It's unclear whether Antihemophilic factor will be detrimental to an unborn child. Inform your physician if you're planning to get pregnant or are already pregnant while taking this medicine.

It's also unclear whether Antihemophilic factor could harm a breastfeeding baby or if it passes into human milk. Don't take this medicine without letting your doctor know you're breastfeeding.

Storage

All brands

If you're taking this medicine at home, keep unopened containers in the refrigerator or at room temperature.

Don't freeze this medication.

Keep the drug in its original container.

Protect the medication from light and heat.

If kept at room temperature, write down when this was done.

Keep all medications somewhere safe. Keep them far away from kids and pets.

Consult your pharmacist on how to dispose of unused medications.

Kovaltry & Novoeight

If kept at room temperature, dispose of unused bottles after 1 year or after the date of expiry, whichever comes first.

Don't keep the medication in a fridge after it's been kept at room temperature.

Nuwiq

If kept at room temperature, dispose of unused bottles after three months or after the date of expiry, whichever comes first.

Don't keep Antihemophilic factor in the fridge if it has been kept at room temperature.

Summary

Tell all your healthcare givers that you take Antihemophilic factor. This includes your doctor, dentist, nurse, and pharmacist.

If you're allergic to latex, let your doctor know.

Allergic reactions may happen but rarely.

Have your blood tested as recommended by your doctor.

Call your doctor immediately if your regular dose doesn't seem to work as it should.

Antihemophilic factor is developed from human plasma and may contain viruses that can cause disease. The medication is tested, screened, and treated to minimize its risk of carrying an infection. Speak to your doctor about the benefits and risks of Antihemophilic factor.

Talk to your physician before you travel. You'll need to carry enough of the medication while traveling.

Tell your physician if you're allergic to medications like Antihemophilic factor, any other medications, foods, or other ingredients. Discuss the allergy with your doctor and what symptoms you had, including rash, itching, hives, shortness of breath, cough, wheezing, swelling of lips, face, throat, or tongue, etc.

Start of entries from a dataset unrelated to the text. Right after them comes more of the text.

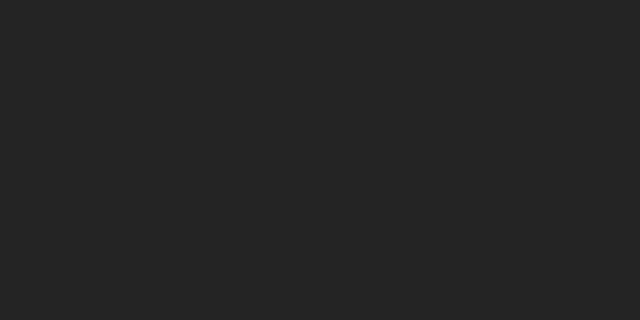
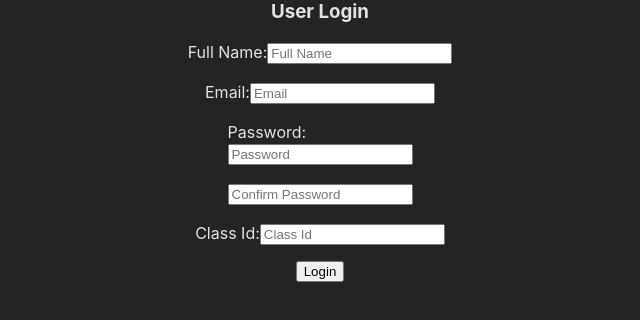
Before and after one commit to InstincDev/spellwell-frontend, a React (Vite) app: page /user in a window 1280 px wide. Before the commit this address had no page. Shown: the top 320 px of the page, without its empty margins (320-960 px from the left). Built offline with nearby package versions, Linux system fonts and the light colour scheme.

Commit message:
setup loginlogoutsignup page and state handling

```diff
--- a/src/App.jsx
+++ b/src/App.jsx
@@ -1,7 +1,6 @@
 import { BrowserRouter, Routes, Route } from "react-router-dom";
 import "./App.css";
-import { ExampleAtom, ExampleMolecule, ExampleOrganism } from "./components";
-import { HomePage, TestPage } from "./pages";
+import { HomePage, TestPage, LoginLogoutSignup } from "./pages";
 
 function App() {
     return (
@@ -10,11 +9,9 @@ function App() {
                 <Routes>
                     <Route path="/" element={<HomePage />} />
                     <Route path="/test" element={<TestPage />} />
+                    <Route path="/user" element={<LoginLogoutSignup/>}/>
                 </Routes>
             </BrowserRouter>
-            {/* <ExampleAtom />
-            <ExampleMolecule />
-            <ExampleOrganism /> */}
         </div>
     );
 }
--- /dev/null
+++ b/src/pages/LoginLogoutSignup/LoginLogoutSignup.jsx
@@ -0,0 +1,72 @@
+// user type button (teacher, student, parent)
+// input user name
+// input user password
+// confirm password
+// class id
+
+import { useState } from "react";
+
+
+export function LoginLogoutSignup(){
+    const [userName, setUserName] = useState("")
+    const [userEmail, setUserEmail] = useState("")
+    const [userPassword, setUserPassword] = useState("")
+    const [confirmPassword, setConfirmPassword] = useState("")
+
+    function handleSubmit(e){
+        e.preventDefault()
+        console.log("Submitted");
+    }
+
+    function handleInput(e){
+        const {name, value} = e.target
+        switch(name){
+            case "userName": setUserName(value)
+                break;
+            case "userEmail": setUserEmail(value)
+                break;
+            case "userPassword": setUserPassword(value)
+                break;
+            case "confirmPassword": setConfirmPassword(value)
+                break;
+            default: console.log("handle input error");
+        }
+    }
+
+
+
+    return(
+        <form onSubmit={handleSubmit} style={{
+            display:"flex",
+            flexDirection: "column",
+            gap: "1rem",
+            placeItems: "center"
+        }}>
+            <h3>User Login</h3>
+            <label htmlFor="userName">
+                Full Name:
+                <input type="text" name="userName" placeholder="Full Name" onChange={handleInput} value={userName}/>
+            </label>
+            <label htmlFor="userEmail">
+                Email:
+                <input type="email" name="userEmail" id="email" placeholder="Email" onChange={handleInput} value={userEmail}/>
+            </label>
+            <label htmlFor="userPassword" style={{
+                display:"flex",
+                flexDirection:"inherit",
+            }}>
+                Password:
+                <input type="text" name="userPassword" placeholder="Password" onChange={handleInput} value={userPassword} />
+            </label>
+            <label htmlFor="confirmPassword">
+                <input type="text" name="confirmPassword" placeholder="Confirm Password" onChange={handleInput} value={confirmPassword}/>
+            </label>
+            <label htmlFor="classNum">
+                Class Id:
+                <input type="text" name="classNum" placeholder="Class Id"/>
+            </label>
+
+            <button type="submit">Login</button>
+        </form>
+    )
+}
--- a/src/pages/index.js
+++ b/src/pages/index.js
@@ -1,2 +1,3 @@
 export {HomePage} from './HomePage/HomePage'
 export {TestPage} from './TestPage/TestPage'
+export {LoginLogoutSignup} from './LoginLogoutSignup/LoginLogoutSignup'
```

Resources
Last Reviewed:
December 23, 2017
Last Updated:
April 02, 2018
Content Source: